The effectiveness of a GO-based albumin dialysis system to easily release lipophilic species to the albumin dialysate may be adjusted by modifying the GO surface properties such as hydrophobicity, hydrophilicity and surface charge density. In some implementations, the nanospaced GO stack or dispersion may be engineered as an albumin permeable membrane with spacing that rejected larger species (MW>100 kD, D>7 nm) such as immunoglobulin. Albumin-bound and lipophilic toxins can be adsorbed to the GO matrix releasing cleansed albumin in the filtrate, which could then be reintroduced with the blood.
Reducing the pore size and/or separation distance between pores decreases the path length between layers as illustrated in
It should be emphasized that the above-described embodiments of the present disclosure are merely possible examples of implementations set forth for a clear understanding of the principles of the disclosure. Many variations and modifications may be made to the above-described embodiment(s) without departing substantially from the spirit and principles of the disclosure. All such modifications and variations are intended to be included herein within the scope of this disclosure and protected by the following claims.
The term “substantially” is meant to permit deviations from the descriptive term that don'"'"'t negatively impact the intended purpose. Descriptive terms are implicitly understood to be modified by the word substantially, even if the term is not explicitly modified by the word substantially.

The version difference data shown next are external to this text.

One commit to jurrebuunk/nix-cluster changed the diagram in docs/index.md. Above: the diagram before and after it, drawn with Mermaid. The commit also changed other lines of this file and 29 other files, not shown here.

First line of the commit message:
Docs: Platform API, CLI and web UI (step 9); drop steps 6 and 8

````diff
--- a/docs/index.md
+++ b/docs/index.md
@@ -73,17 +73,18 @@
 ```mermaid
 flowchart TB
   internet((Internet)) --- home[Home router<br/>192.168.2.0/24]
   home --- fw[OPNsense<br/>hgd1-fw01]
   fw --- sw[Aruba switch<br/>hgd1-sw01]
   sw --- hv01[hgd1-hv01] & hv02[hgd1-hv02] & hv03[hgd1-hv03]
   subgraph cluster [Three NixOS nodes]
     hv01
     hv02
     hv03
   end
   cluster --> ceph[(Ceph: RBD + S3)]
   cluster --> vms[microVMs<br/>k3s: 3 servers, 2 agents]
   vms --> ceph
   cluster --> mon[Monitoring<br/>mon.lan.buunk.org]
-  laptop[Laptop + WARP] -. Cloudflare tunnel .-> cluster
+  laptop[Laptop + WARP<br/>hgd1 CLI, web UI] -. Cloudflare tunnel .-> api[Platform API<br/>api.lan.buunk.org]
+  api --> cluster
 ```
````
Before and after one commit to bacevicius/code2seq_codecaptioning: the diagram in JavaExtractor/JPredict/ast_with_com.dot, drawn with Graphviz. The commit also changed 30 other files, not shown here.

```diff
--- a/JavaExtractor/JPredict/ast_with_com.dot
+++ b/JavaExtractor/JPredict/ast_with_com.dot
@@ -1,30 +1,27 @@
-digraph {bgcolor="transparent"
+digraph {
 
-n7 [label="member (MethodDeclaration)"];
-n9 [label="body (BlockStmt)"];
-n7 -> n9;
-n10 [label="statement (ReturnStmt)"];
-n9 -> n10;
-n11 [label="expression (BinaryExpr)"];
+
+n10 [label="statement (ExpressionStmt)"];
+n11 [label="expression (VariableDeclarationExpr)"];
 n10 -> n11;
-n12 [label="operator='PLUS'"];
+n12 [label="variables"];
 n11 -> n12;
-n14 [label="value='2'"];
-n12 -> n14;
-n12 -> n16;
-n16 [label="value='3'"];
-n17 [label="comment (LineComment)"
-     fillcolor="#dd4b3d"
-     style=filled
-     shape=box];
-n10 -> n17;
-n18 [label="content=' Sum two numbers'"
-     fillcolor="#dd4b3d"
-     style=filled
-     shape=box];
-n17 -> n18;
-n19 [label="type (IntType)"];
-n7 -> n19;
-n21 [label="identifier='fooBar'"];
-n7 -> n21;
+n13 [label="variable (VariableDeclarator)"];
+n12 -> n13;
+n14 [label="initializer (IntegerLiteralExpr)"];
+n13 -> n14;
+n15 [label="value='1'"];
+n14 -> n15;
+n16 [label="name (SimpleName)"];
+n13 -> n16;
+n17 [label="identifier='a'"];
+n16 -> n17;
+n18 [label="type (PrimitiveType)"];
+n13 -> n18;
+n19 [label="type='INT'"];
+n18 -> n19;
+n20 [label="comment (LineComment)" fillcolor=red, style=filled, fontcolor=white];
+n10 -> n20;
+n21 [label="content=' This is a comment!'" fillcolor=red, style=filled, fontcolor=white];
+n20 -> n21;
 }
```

It should be noted that materials, ratios, concentrations, amounts, and other numerical data may be expressed herein in a range format. It is to be understood that such a range format is used for convenience and brevity, and thus, should be interpreted in a flexible manner to include not only the numerical values explicitly recited as the limits of the range, but also to include all the individual numerical values or sub-ranges encompassed within that range as if each numerical value and sub-range is explicitly recited. To illustrate, a concentration range of “about 0.1% to about 5%” should be interpreted to include not only the explicitly recited concentration of about 0.1 wt % to about 5 wt %, but also include individual concentrations (e.g., 1%, 2%, 3%, and 4%) and the sub-ranges (e.g., 0.5%, 1.1%, 2.2%, 3.3%, and 4.4%) within the indicated range. The term “about” can include traditional rounding according to significant figures of numerical values. In addition, the phrase “about ‘x’ to ‘y’” includes “about ‘x’ to about ‘y’”.